(Available records)

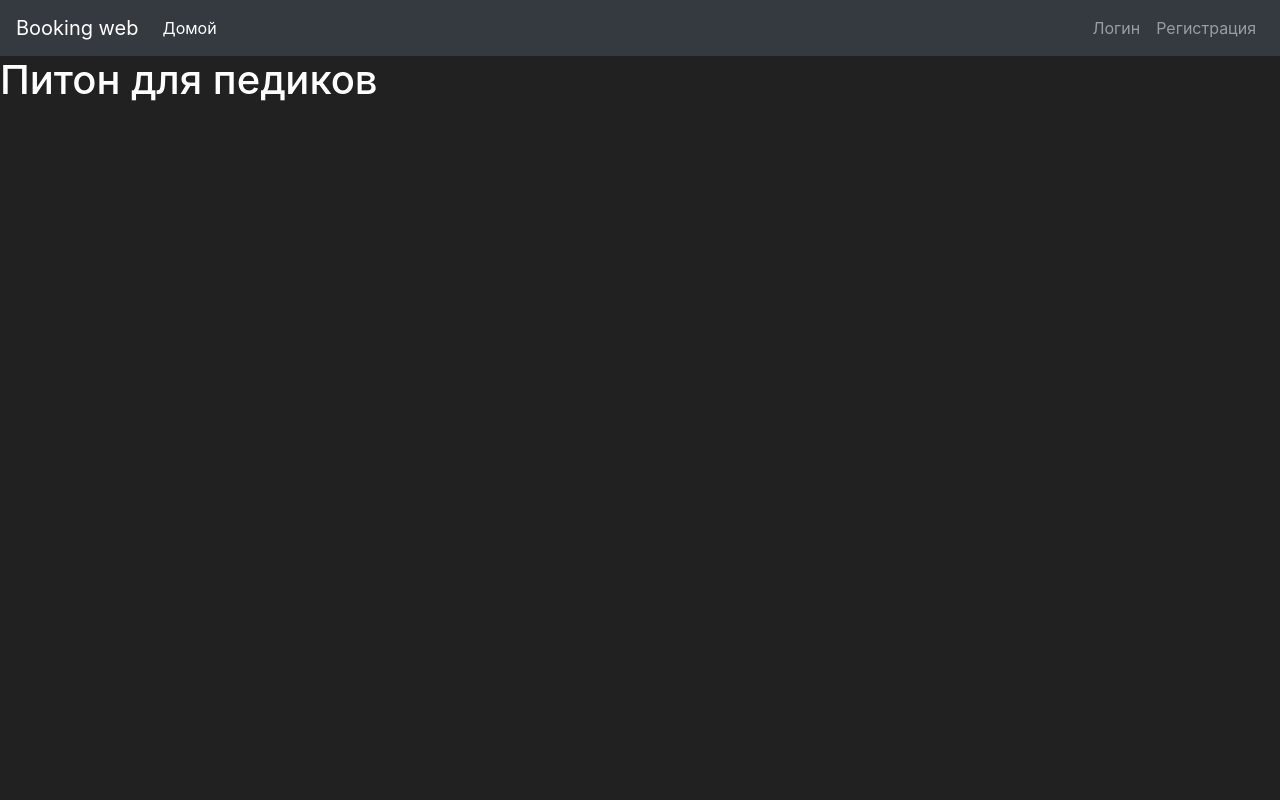
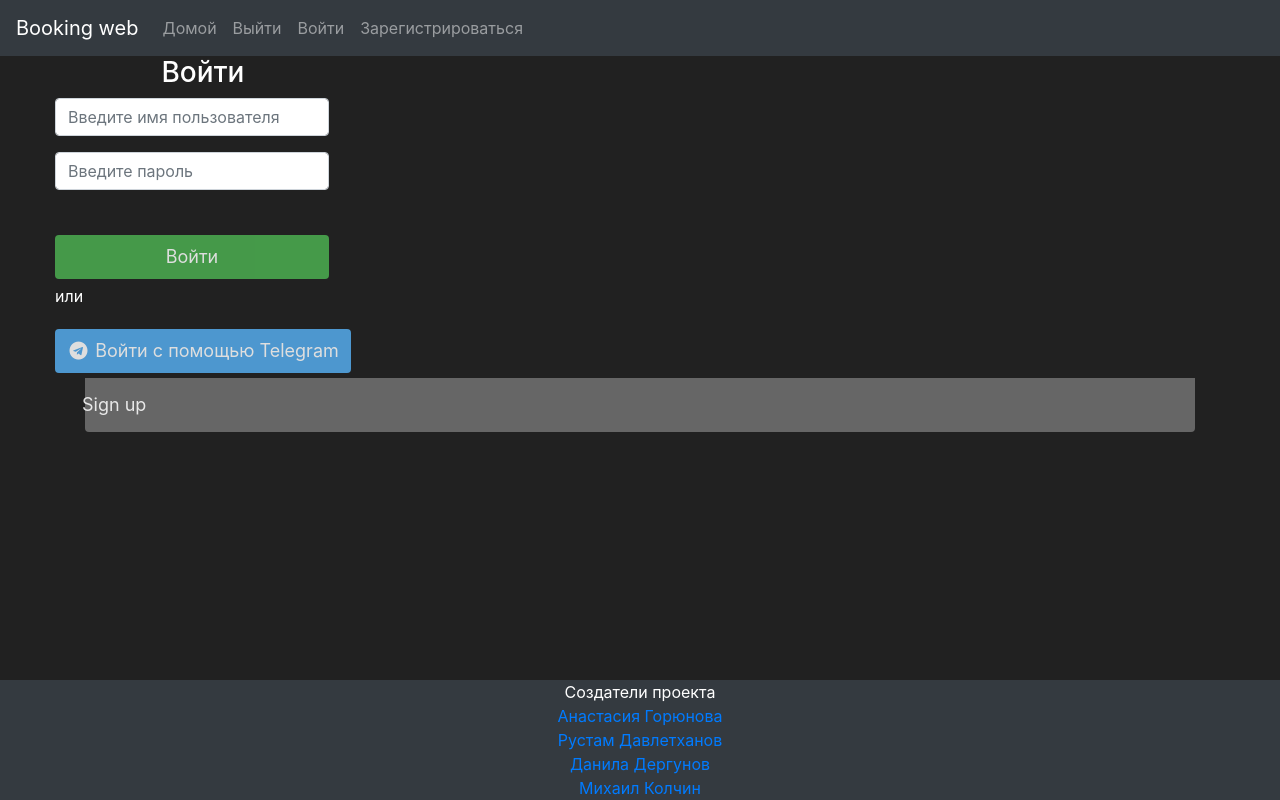
Before and after one commit to DangjeG/BookingBot, a Flask app: page /login in a window 1280 px wide. Run offline with Flask 3, Linux system fonts and the light colour scheme; some libraries are stand-ins or nearby versions.

Commit message:
Added a little bit

```diff
--- a/website/forms.py
+++ /dev/null
@@ -1,20 +0,0 @@
-from flask_wtf import FlaskForm
-from wtforms import StringField, PasswordField, SubmitField
-from wtforms.validators import Length, EqualTo, Email, DataRequired, ValidationError
-from website.models import User
-
-class RegisterForm(FlaskForm):
-    def validate_username(self, username_to_check):
-        user = User.query.filter_by(username=username_to_check.data).first()
-        if user:
-            raise ValidationError('Имя пользователя занято! Попробуйте другое')
-
-    username = StringField(label='username', validators=[Length(min=2, max=30), DataRequired()])
-    password1 = PasswordField(label='password1', validators=[Length(min=6), DataRequired()])
-    password2 = PasswordField(label='password2', validators=[EqualTo('password1'), DataRequired()])
-    submit = SubmitField(label='submit')
-
-class LoginForm(FlaskForm):
-    username = StringField(label='username', validators=[DataRequired()])
-    password = PasswordField(label='password', validators=[DataRequired()])
-    submit = SubmitField(label='sign in')
--- a/website/routes.py
+++ /dev/null
@@ -1,30 +0,0 @@
-from flask import render_template, redirect, url_for, flash
-from website import app
-from website import db
-from website.models import User
-from website.forms import RegisterForm, LoginForm
-
-@app.route('/')
-def home():
-    return render_template('home.html')
-
-@app.route('/register', methods=['GET', 'POST'])
-def register_page():
-    form = RegisterForm()
-    if form.validate_on_submit():
-        user_to_create = User(username=form.username.data,
-                              email_address=form.email_address.data,
-                              password=form.password1.data)
-        db.session.add(user_to_create)
-        db.session.commit()
-        return redirect(url_for('market_page'))
-    if form.errors != {}:
-        for err_msg in form.errors.values():
-            flash(f'При создании пользователя возникла ошибка: {err_msg}', category='danger')
-
-    return render_template('register.html', form=form)
-
-@app.route('/login', methods=['GET', 'POST'])
-def login_page():
-    form = LoginForm()
-    return render_template('login.html', form=form)
--- a/website/templates/base.html
+++ b/website/templates/base.html
@@ -4,55 +4,131 @@
     <meta charset="utf-8">
     <meta name="viewport" content="width=device-width, initial-scale=1, shrink-to-fit=no">
 
-    <link rel="stylesheet" href="https://cdn.jsdelivr.net/npm/bootstrap@4.5.3/dist/css/bootstrap.min.css" integrity="sha384-TX8t27EcRE3e/ihU7zmQxVncDAy5uIKz4rEkgIXeMed4M0jlfIDPvg6uqKI2xXr2" crossorigin="anonymous">
+    <link
+      rel="stylesheet"
+      href="https://cdn.jsdelivr.net/npm/bootstrap@4.5.3/dist/css/bootstrap.min.css"
+      integrity="sha384-TX8t27EcRE3e/ihU7zmQxVncDAy5uIKz4rEkgIXeMed4M0jlfIDPvg6uqKI2xXr2"
+      crossorigin="anonymous"
+    />
+    <link
+      rel="stylesheet"
+      href="https://stackpath.bootstrapcdn.com/font-awesome/4.7.0/css/font-awesome.min.css"
+      crossorigin="anonymous"
+    />
 
     <title>
       {% block title %}
-
+        Домашняя страница
       {% endblock %}
     </title>
   </head>
+
   <body>
-    <nav class="navbar navbar-expand-md navbar-dark bg-dark">
+    <nav class="navbar navbar-expand-lg navbar-dark bg-dark">
       <a class="navbar-brand" href="#">Booking web</a>
-      <button class="navbar-toggler" type="button" data-toggle="collapse" data-target="#navbarNav">
+      <button
+        class="navbar-toggler"
+        type="button"
+        data-toggle="collapse"
+        data-target="#navbar"
+      >
         <span class="navbar-toggler-icon"></span>
       </button>
-      <div class="collapse navbar-collapse" id="navbarNav">
-        <ul class="navbar-nav mr-auto">
-            <li class="nav-item active">
-                <a class="nav-link" href="#">Домой <span class="sr-only">(current)</span></a>
-            </li>
-        </ul>
-        <ul class="navbar-nav">
-            <li class="nav-item">
-                <a class="nav-link" href="#">Логин</a>
-            </li>
-            <li class="nav-item">
-                <a class="nav-link" href="#">Регистрация</a>
-            </li>
-        </ul>
+      <div class="collapse navbar-collapse" id="navbar">
+        <div class="navbar-nav">
+          <a class="nav-item nav-link" id="home" href="/">Домой</a>
+          <a class="nav-item nav-link" id="logout" href="/logout">Выйти</a>
+          <a class="nav-item nav-link" id="login" href="/login">Войти</a>
+          <a class="nav-item nav-link" id="signup" href="/signup">Зарегистрироваться</a>
+        </div>
       </div>
     </nav>
 
-    <h1>Питон для педиков</h1>
+    {% with messages = get_flashed_messages(with_categories=true) %}
+    {% if messages %}
+    {% for category, message in messages %}
+    {% if category == 'error' %}
+      <div class="alert alert-danger alter-dismissable fade show" role="alert">
+        {{ message }}
+        <button type="button" class="close" data-dismiss="alert">
+          <span aria-hidden="true">&times;</span>
+        </button>
+      </div>
+      {% else %}
+      <div class="alert alert-success alter-dismissable fade show" role="alert">
+        {{ message }}
+        <button type="button" class="close" data-dismiss="alert">
+          <span aria-hidden="true">&times;</span>
+        </button>
+      </div>
+    {% endif %}
+    {% endfor %}
+    {% endif %}
+    {% endwith %}
 
-    <!-- Optional JavaScript; choose one of the two! -->
+    <div class="container">
+      {% block content %}
 
-    <!-- Option 1: jQuery and Bootstrap Bundle (includes Popper) -->
-    <script src="https://code.jquery.com/jquery-3.5.1.slim.min.js" integrity="sha384-DfXdz2htPH0lsSSs5nCTpuj/zy4C+OGpamoFVy38MVBnE+IbbVYUew+OrCXaRkfj" crossorigin="anonymous"></script>
-    <script src="https://cdn.jsdelivr.net/npm/bootstrap@4.5.3/dist/js/bootstrap.bundle.min.js" integrity="sha384-ho+j7jyWK8fNQe+A12Hb8AhRq26LrZ/JpcUGGOn+Y7RsweNrtN/tE3MoK7ZeZDyx" crossorigin="anonymous"></script>
+      {% endblock %}
+    </div>
+    <script
+      src="https://code.jquery.com/jquery-3.2.1.slim.min.js"
+      integrity="sha384-KJ3o2DKtIkvYIK3UENzmM7KCkRr/rE9/Qpg6aAZGJwFDMVNA/GpGFF93hXpG5KkN"
+      crossorigin="anonymous"
+    ></script>
+    <script
+      src="https://cdnjs.cloudflare.com/ajax/libs/popper.js/1.12.9/umd/popper.min.js"
+      integrity="sha384-ApNbgh9B+Y1QKtv3Rn7W3mgPxhU9K/ScQsAP7hUibX39j7fakFPskvXusvfa0b4Q"
+      crossorigin="anonymous"
+    ></script>
+    <script
+      src="https://maxcdn.bootstrapcdn.com/bootstrap/4.0.0/js/bootstrap.min.js"
+      integrity="sha384-JZR6Spejh4U02d8jOt6vLEHfe/JQGiRRSQQxSfFWpi1MquVdAyjUar5+76PVCmYl"
+      crossorigin="anonymous"
+    ></script>
+    <script
+      src="https://code.jquery.com/jquery-3.5.1.slim.min.js"
+      integrity="sha384-DfXdz2htPH0lsSSs5nCTpuj/zy4C+OGpamoFVy38MVBnE+IbbVYUew+OrCXaRkfj"
+      crossorigin="anonymous"
+    ></script>
+    <script
+      src="https://cdn.jsdelivr.net/npm/bootstrap@4.5.3/dist/js/bootstrap.bundle.min.js"
+      integrity="sha384-ho+j7jyWK8fNQe+A12Hb8AhRq26LrZ/JpcUGGOn+Y7RsweNrtN/tE3MoK7ZeZDyx"
+      crossorigin="anonymous"
+    ></script>
 
-    <!-- Option 2: jQuery, Popper.js, and Bootstrap JS
-    <script src="https://code.jquery.com/jquery-3.5.1.slim.min.js" integrity="sha384-DfXdz2htPH0lsSSs5nCTpuj/zy4C+OGpamoFVy38MVBnE+IbbVYUew+OrCXaRkfj" crossorigin="anonymous"></script>
-    <script src="https://cdn.jsdelivr.net/npm/popper.js@1.16.1/dist/umd/popper.min.js" integrity="sha384-9/reFTGAW83EW2RDu2S0VKaIzap3H66lZH81PoYlFhbGU+6BZp6G7niu735Sk7lN" crossorigin="anonymous"></script>
-    <script src="https://cdn.jsdelivr.net/npm/bootstrap@4.5.3/dist/js/bootstrap.min.js" integrity="sha384-w1Q4orYjBQndcko6MimVbzY0tgp4pWB4lZ7lr30WKz0vr/aWKhXdBNmNb5D92v7s" crossorigin="anonymous"></script>
-    -->
+    <div class="footer bg-dark">
+      <a>Создатели проекта</a>
+      <a href="https://t.me/nastaa_tg">
+        <div>Анастасия Горюнова</div>
+      </a>
+      <a href="https://t.me/qqualia">
+        <div>Рустам Давлетханов</div>
+      </a>
+      <a href="https://t.me/Dangje">
+        <div>Данила Дергунов</div>
+      </a>
+      <a href="https://t.me/foyeah">
+        <div>Михаил Колчин</div>
+      </a>
+    </div>
   </body>
+
   <style>
       body {
         background-color: #212121;
         color: white
       }
+
+      .footer {
+        display: block;
+        position: fixed;
+        left: 0;
+        bottom: 0;
+        width: 100%;
+        background-color: #343a40;
+        color: white;
+        text-align: center;
+      }
   </style>
 </html>
--- a/website/templates/home.html
+++ b/website/templates/home.html
@@ -2,3 +2,7 @@
 {% block title %}
     Домашняя страница
 {% endblock %}
+
+{% block content %}
+    <h1>Это домашняя страница</h1>
+{% endblock %}
--- a/website/templates/login.html
+++ b/website/templates/login.html
@@ -1,35 +1,98 @@
 {% extends 'base.html' %}
 {% block title %}
-    Login Page
+    Вход
 {% endblock %}
 
 {% block content %}
-<body class="text-center">
-    <div class="container">
-        <form method="POST" class="form-signin" style="color:white">
-            {{ form.hidden_tag() }}
-            <img class="mb-4" src="https://res.cloudinary.com/jimshapedcoding/image/upload/v1597332609/android-icon-192x192_ove2a7.png" alt="">
-            <h1 class="h3 mb-3 font-weight-normal">
-                Please Login
-            </h1>
-            <br>
-            {{ form.username.label() }}
-            {{ form.username(class="form-control", placeholder="User Name") }}
+<form method="POST">
+    <div class="row">
+        <h3 align="center">Войти</h3>
 
-            {{ form.password.label() }}
-            {{ form.password(class="form-control", placeholder="Password") }}
+        <div class="row">
+            <div class="form-group">
+                <input
+                    type="text"
+                    class="form-control"
+                    id="nickname"
+                    name="nickname"
+                    placeholder="Введите имя пользователя"
+                />
+            </div>
+            <div class="form-group">
+                <input
+                    type="password"
+                    class="form-control"
+                    id="password"
+                    name="password"
+                    placeholder="Введите пароль"
+                />
+            </div>
+            <br />
+            <button type="submit" class="btn btn-primary">Войти</button>
+        </div>
 
-            <br>
+        <div class="row">
+            <p>или</p>
+        </div>
 
+        <div class="row">
+            <a href="#" class="telegram btn">
+                <i class="fa fa-telegram fa-fw"></i> Войти с помощью Telegram
+            </a>
+        </div>
+    </div>
+</form>
 
-            <div class="checkbox mb-3">
-               <h6>Do not have an account?</h6>
-               <a class="btn btn-sm btn-secondary" href="{{ url_for('register_page') }}">Register</a>
-            </div>
+<div class="bottom-container">
+    <div class="row">
+        <a href="/signup" style="color:white" class="btn">Sign up</a>
+    </div>
+</div>
 
-            {{ form.submit(class="btn btn-lg btn-block btn-primary") }}
+<style>
+    .row {
+        content: "";
+        display: table;
+        clear: both;
+    }
 
-        </form>
-    </div>
-</body>
+    input:hover,
+    .btn:hover {
+        opacity: 1;
+    }
+
+    .btn {
+        width: 100%;
+        padding: 12px;
+        border: none;
+        border-radius: 4px;
+        margin: 5px 0;
+        opacity: 0.85;
+        display: inline-block;
+        font-size: 18px;
+        line-height: 20px;
+        text-decoration: none;
+    }
+
+    button[type=submit] {
+        background-color: #4CAF50;
+        color: white;
+        cursor: pointer;
+    }
+
+    button[type=submit]:hover {
+        background-color: #45a049;
+    }
+
+    .telegram {
+        background-color: #55ACEE;
+        color: white;
+    }
+
+    .bottom-container {
+        text-align: center;
+        background-color: #666;
+        border-radius: 0px 0px 4px 4px;
+    }
+</style>
 {% endblock %}
```
Also changed, not shown: website/__init__.py (+29 -5 lines), website/auth.py (added, +35 -0 lines), website/models.py (+4 -12 lines), website/templates/register.html (deleted, +0 -40 lines), website/templates/signup.html (added, +42 -0 lines), website/views.py (added, +7 -0 lines).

(End Available records)

Out of the preceding entries, pull every line containing the string "link".

Solution to this task.
-    <link rel="stylesheet" href="https://cdn.jsdelivr.net/npm/bootstrap@4.5.3/dist/css/bootstrap.min.css" integrity="sha384-TX8t27EcRE3e/ihU7zmQxVncDAy5uIKz4rEkgIXeMed4M0jlfIDPvg6uqKI2xXr2" crossorigin="anonymous">
+    <link
+    <link
-                <a class="nav-link" href="#">Домой <span class="sr-only">(current)</span></a>
-                <a class="nav-link" href="#">Логин</a>
-                <a class="nav-link" href="#">Регистрация</a>
+          <a class="nav-item nav-link" id="home" href="/">Домой</a>
+          <a class="nav-item nav-link" id="logout" href="/logout">Выйти</a>
+          <a class="nav-item nav-link" id="login" href="/login">Войти</a>
+          <a class="nav-item nav-link" id="signup" href="/signup">Зарегистрироваться</a>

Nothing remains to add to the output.